In this example, the graph tells a somewhat different story to the means - although a difference between groups is visible, it is small compared to the variability within each group.

We can express the size of the difference in means, relative to the within-group variability, as an effect size. As we said in the Group Differences worksheet, we calculate an effect size in R like this:

cohen.d(creative$score ~ creative$Cond)

Cohen's d

d estimate: 0.2145072 (small)
95 percent confidence interval:
     lower      upper 
-0.5973451  1.0263596 

In this example, the effect size is around 0.21, which is typically described as a small effect. The effect size for your data may be different.

At this point, the most pressing question is probably whether the difference observed in the mean scores is likely to be real, or whether it’s more likely down to chance. As we saw in the Evidence worksheet, the best way to look at this is with a Bayesian t-test:

library(BayesFactor, quietly = TRUE)
ttestBF(formula = score ~ Cond, data = data.frame(creative))
Bayes factor analysis
[1] Alt., r=0.707 : 0.4053154 ±0%

Against denominator:
  Null, mu1-mu2 = 0 
Bayes factor type: BFindepSample, JZS

The Bayes Factor in this case is approximately a 1/2 (0.41 to be more precise), meaning it’s about twice as likely there isn’t a difference as there is. Your number will likely be a bit different.

Enter the mean creativity score for each condition, the effect size, and the Bayes Factor for the difference, into PsycEL.

Using the convention that there is a difference if BF > 3, there isn’t a difference if BF < 0.33, and if it’s between 0.33 and 3, we’re unsure, select difference, no difference, or unsure, on PsycEL.

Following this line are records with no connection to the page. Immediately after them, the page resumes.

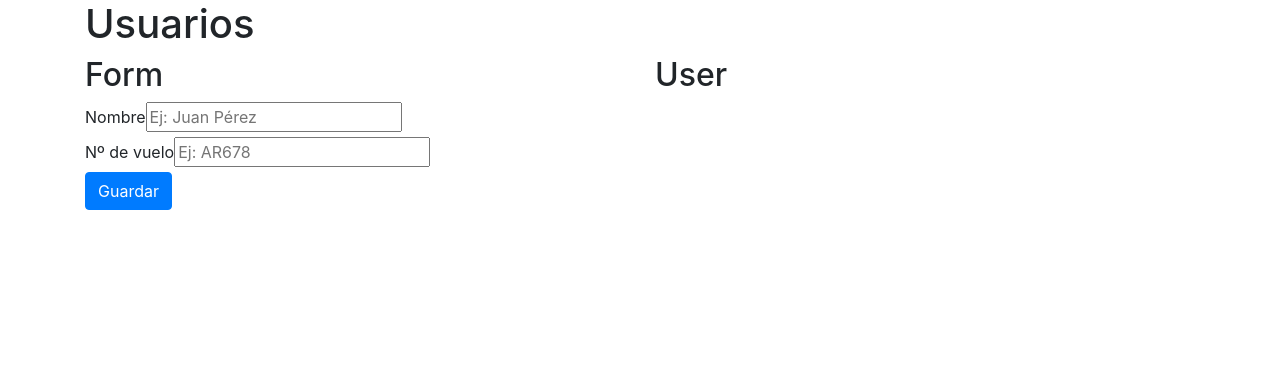
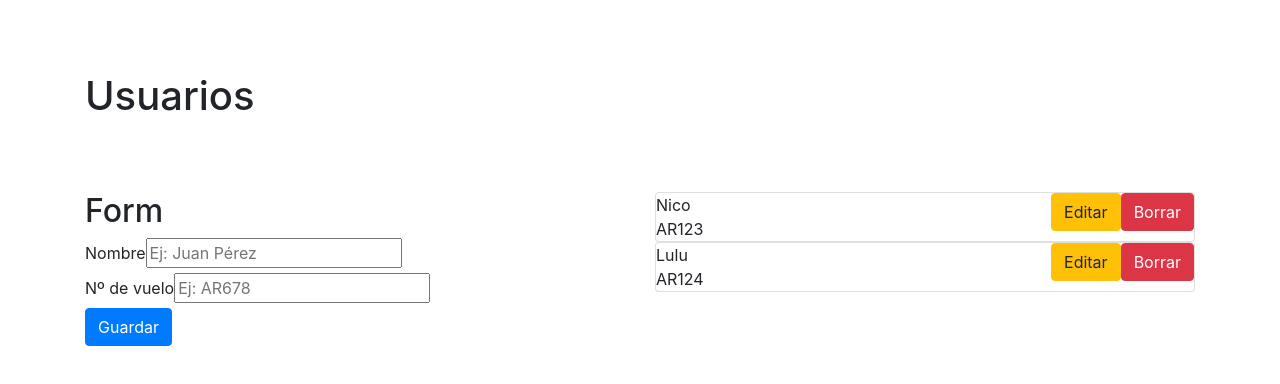
Before and after one commit to nicolaswww/plataforma5-frontend, a React (Create React App) app: page / in a window 1280 px wide. Shown: the top 384 px of the page. Built offline with nearby package versions, Linux system fonts and the light colour scheme.

Commit message:
add basic features

```diff
--- a/src/App.js
+++ b/src/App.js
@@ -1,22 +1,56 @@
-import React, {Fragment} from 'react';
+import React, { Fragment, useState } from 'react';
 import Form from './components/Form/Form';
 import User from './components/User/User';
 
 function App() {
+
+  const [users, setUsers] = useState([{
+    id: 1,
+    name: 'Nico',
+    flight: 'AR123'
+  }, {
+    id: 2,
+    name: 'Lulu',
+    flight: 'AR124'
+  }]);
+
+  const addUser = (user) => {
+    const newUser = {...user, id: Math.round(Math.random() * 1000)}
+    setUsers([...users, newUser]);
+    // TODO: add with API
+  }
+
+  const removeUser = (id) => {
+    setUsers(users.filter((user) => user.id !== id));
+    // TODO: delete with API
+  }
+
+  const editUser = (id, editedUser) => {
+    setUsers(users.map((user) => user.id === id ? editedUser : user));
+    // TODO: edit with API
+  }
+
   return (
     <Fragment>
       <div className="container">
-        <h1>
+        <h1 className="py-5 my-lg-4">
           Usuarios
         </h1>
         <div className="row">
           <div className="col-12 col-lg-6">
-            {/* Form */}
-            <Form />
+            <Form addUser={addUser} />
           </div>
           <div className="col-12 col-lg-6">
-            {/* Users list */}
-            <User />
+            {
+              users.map(user => (
+                <User
+                  key={user.id}
+                  user={user}
+                  removeUser={removeUser}
+                  editUser={editUser}
+                />
+              ))
+            }
           </div>
         </div>
       </div>
--- a/src/components/Form/Form.js
+++ b/src/components/Form/Form.js
@@ -1,13 +1,11 @@
 import React, { Fragment, useState } from 'react';
 
-const Form = () => {
+const Form = ({addUser}) => {
 
   const [user, setUser] = useState({
     name: '',
     flight: ''
   });
-
-  const {name, flight} = user;
 
   const handleChange = e => {
     setUser({
@@ -26,8 +24,8 @@ const Form = () => {
       return;
     }
 
-    console.log(user);
-    // TODO: submit form (API)
+    setUser({name: '', flight: ''});
+    addUser(user);
   }
 
   return (
@@ -41,7 +39,7 @@ const Form = () => {
             name="name"
             placeholder="Ej: Juan Pérez"
             onChange={handleChange}
-            value={name}
+            value={user.name}
           />
         </div>
         <div>
@@ -52,7 +50,7 @@ const Form = () => {
             placeholder="Ej: AR678"
             maxLength="5"
             onChange={handleChange}
-            value={flight}
+            value={user.flight}
           />
         </div>
         <div>
--- a/src/components/User/User.css
+++ b/src/components/User/User.css
@@ -0,0 +1,8 @@
+.user {
+  position: relative;
+}
+.user__actions {
+  position: absolute;
+  top: 0;
+  right: 0;
+}
--- a/src/components/User/User.js
+++ b/src/components/User/User.js
@@ -1,7 +1,115 @@
-import React from 'react';
+import React, { Fragment, useState } from 'react';
+import './User.css';
 
-const User = () => {
-  return <h2>User</h2>
+const User = ({user, removeUser, editUser}) => {
+  const [edit, setEdit] = useState(false);
+  const [editedUser, setEditedUser] = useState({
+    name: user.name,
+    flight: user.flight
+  });
+
+  const clickEdit = () => {
+    setEdit(true);
+  }
+
+  const clickCancelEdit = () => {
+    setEdit(false);
+    setEditedUser({name: user.name, flight: user.flight});
+  }
+
+  const handleChange = e => {
+    setEditedUser({
+      ...editedUser,
+      [e.target.name]: e.target.value
+    });
+  };
+
+  const submitForm = () => {
+    setEdit(false);
+    editUser(user.id, editedUser)
+  }
+
+  return (
+    <div className="user card">
+      { edit ? (
+            <Fragment>
+              <form onSubmit={submitForm}>
+                <div>
+                  <label>Nombre</label>
+                  <input
+                    type="text"
+                    name="name"
+                    placeholder="Ej: Juan Pérez"
+                    onChange={handleChange}
+                    value={editedUser.name}
+                  />
+                </div>
+                <div>
+                  <label>Nº de vuelo</label>
+                  <input
+                    type="text"
+                    name="flight"
+                    placeholder="Ej: AR678"
+                    maxLength="5"
+                    onChange={handleChange}
+                    value={editedUser.flight}
+                  />
+                </div>
+                <div>
+                  <button
+                    onClick={() => clickCancelEdit()}
+                    className="btn btn-secondary"
+                  >
+                    Cancelar
+                  </button>
+                  <button
+                    type="submit"
+                    className="btn btn-primary"
+                  >
+                    Guardar
+                  </button>
+                </div>
+              </form>
+            </Fragment>
+          ) : (
+            <Fragment>
+              <div className="user__name">
+                {user.name}
+              </div>
+              <div className="user__flight">
+                {user.flight}
+              </div>
+            </Fragment>
+          )
+      }
+      <div className="user__actions">
+      { edit ? (
+            <Fragment>
+
+            </Fragment>
+          ) : (
+            <Fragment>
+              <button
+                className="btn btn-warning"
+                onClick={() => clickEdit()}
+              >
+                Editar
+              </button>
+              <button
+                className="btn btn-danger"
+                onClick={() => removeUser(user.id)}
+              >
+                Borrar
+              </button>
+            </Fragment>
+          )
+      }
+      </div>
+      <div className="user__baggage">
+        {/* Add baggage list */}
+      </div>
+    </div>
+  )
 };
 
 export default User;
```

This material is distributed under a Creative Commons licence. CC-BY-SA 4.0.